While my daughter got her braces off today I read my copy of The Atlantic. An article by Nir Rosen was particularly enlightening, considering the current debate on leave now vs. leave
later with our tail between our legs.
I suspect Congressman Murtha read the same article before he proposed that the U.S. exit Iraq now rather than later.
Rosen lays out the arguments for leaving ASAP, and they're pretty convincing. Conventional wisdom has it that chaos will erupt as soon as the U.S. pulls out, leaving Iraq in the midst of a civil war.
Yet as Rosen points out, Iraq already is in the midst of a civil war, and "The mere announcement of an intended U.S. withdrawal would allow Sunnis to come to the table and participate in defining the new Iraq."
The new Iraq, it turns out, will be a nation minus the Kurds. They'll secede as soon as we leave, but that's a good thing, argues Rosen. No one more deserves their own nation than the Kurds, plus:
They also happen to be the most America-loving people I have ever met; their leaders openly seek to become, like Israel, a proxy for American interests. If what the United States wants is long-term bases in the region, the Kurds are its partners.
Won't we be leaving the nation to the likes of al-Zarqawi if we pull out? No, according to Rosen, Zarqawi is hardly representative of the typical Iraqi resistance fighter:
The foreign jihadi element—commanded by the likes of Abu Musab al-Zarqawi—is numerically insignificant; the bulk of the resistance has no connection to al-Qaeda or its offshoots. (Zarqawi and his followers have benefited greatly from U.S. propaganda blaming him for all attacks in Iraq, because he is now seen by Arabs around the world as more powerful than he is; we have been his best recruiting tool.)
One by one, Rosen, a long time Iraqi correspondent, shoots down the objections cautious liberals like me have about leaving Iraq: the mother-instinct says "you made that mess, now you clean it up," yet a more apt analogy would be the elephant in the china shop: there's no way a two ton elephant can possibly clean up all the broken china that is modern Iraq.
And as Rosen asks, "who would the insurgents fight if the enemy left?"

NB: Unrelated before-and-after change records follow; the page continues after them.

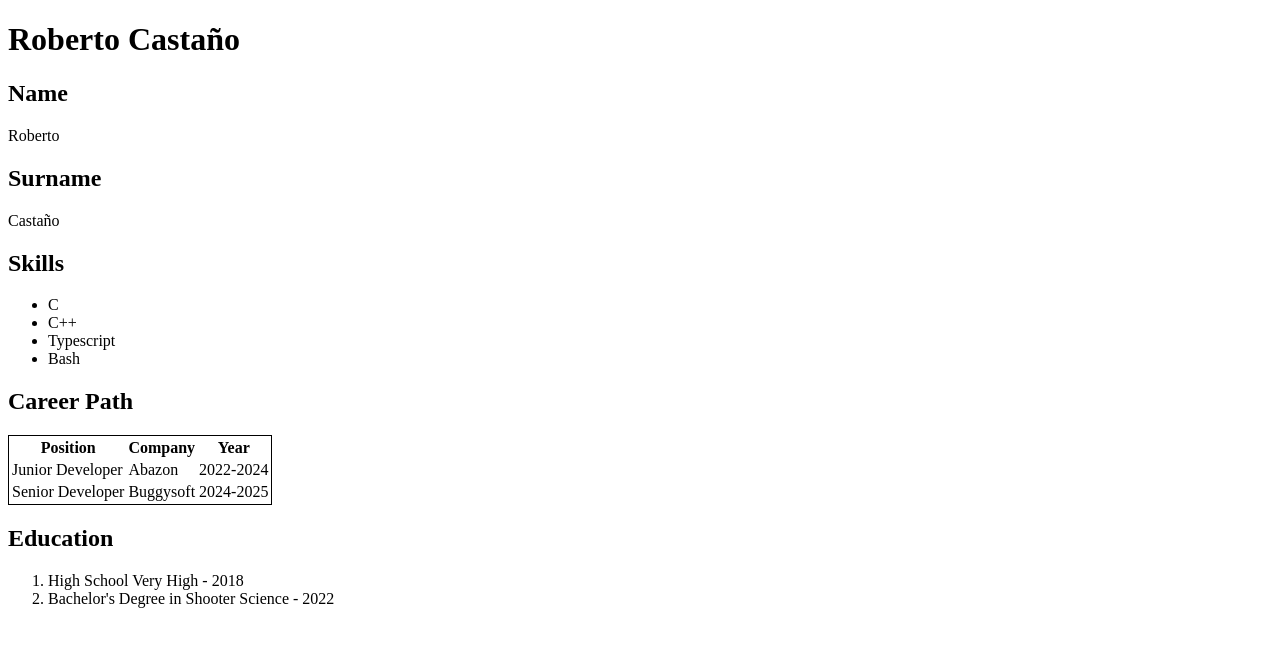
Repository: cronopi/django
Page: Training-Python-Django-0 1/ex01/cv.html
An editor plug-in stored every save of this project. The page is shown before and after the next save, followed by the edit.
The browser window is 1280 px wide. The pictures show the whole page.

Above is the page before, as saved 2026-03-10 12:36:11.

After the next save:
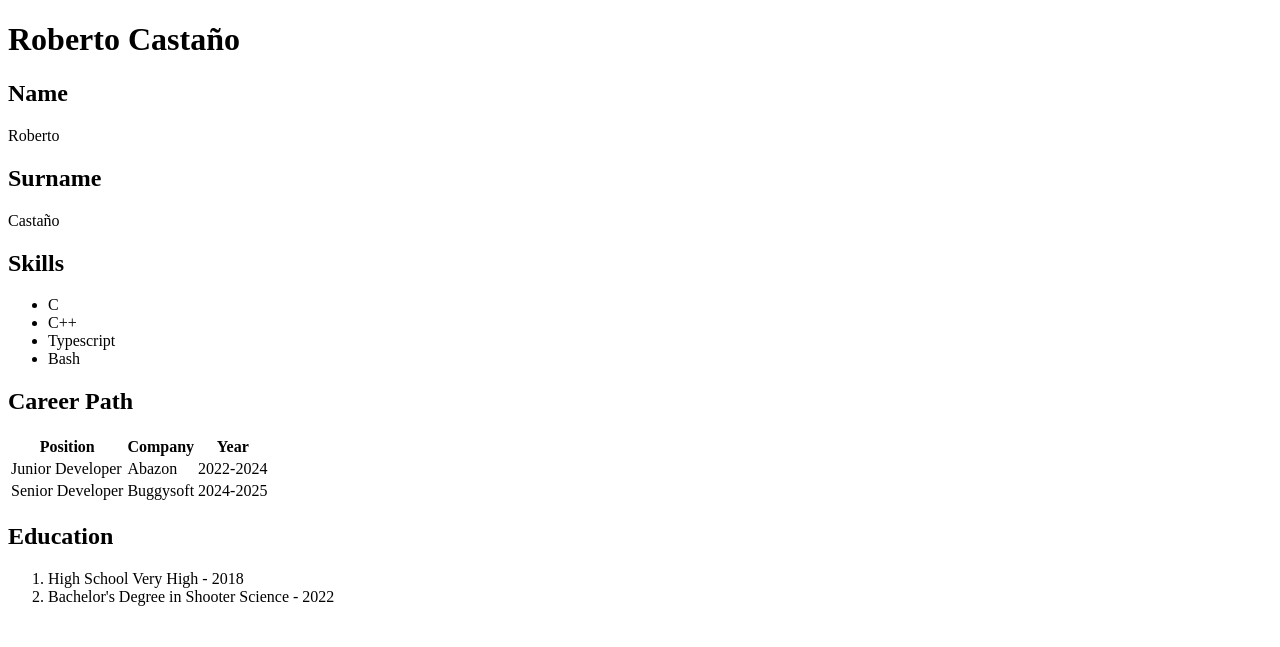
Saved 62 s later.
--- a/Training-Python-Django-0 1/ex01/cv.html
+++ b/Training-Python-Django-0 1/ex01/cv.html
@@ -3,12 +3,6 @@
 
 <head>
 	<title>Resume - Roberto Castaño</title>
-	<style>
-		table {
-			border: colapse: collapse;
-			border: 1px solid black;
-		}
-	</style>
 </head>
 
 <body>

More reading in this month's Atlantic: Why Iraq Has No Army. It's worth picking up a copy at your newsstand, and taking it to your next dentist appointment.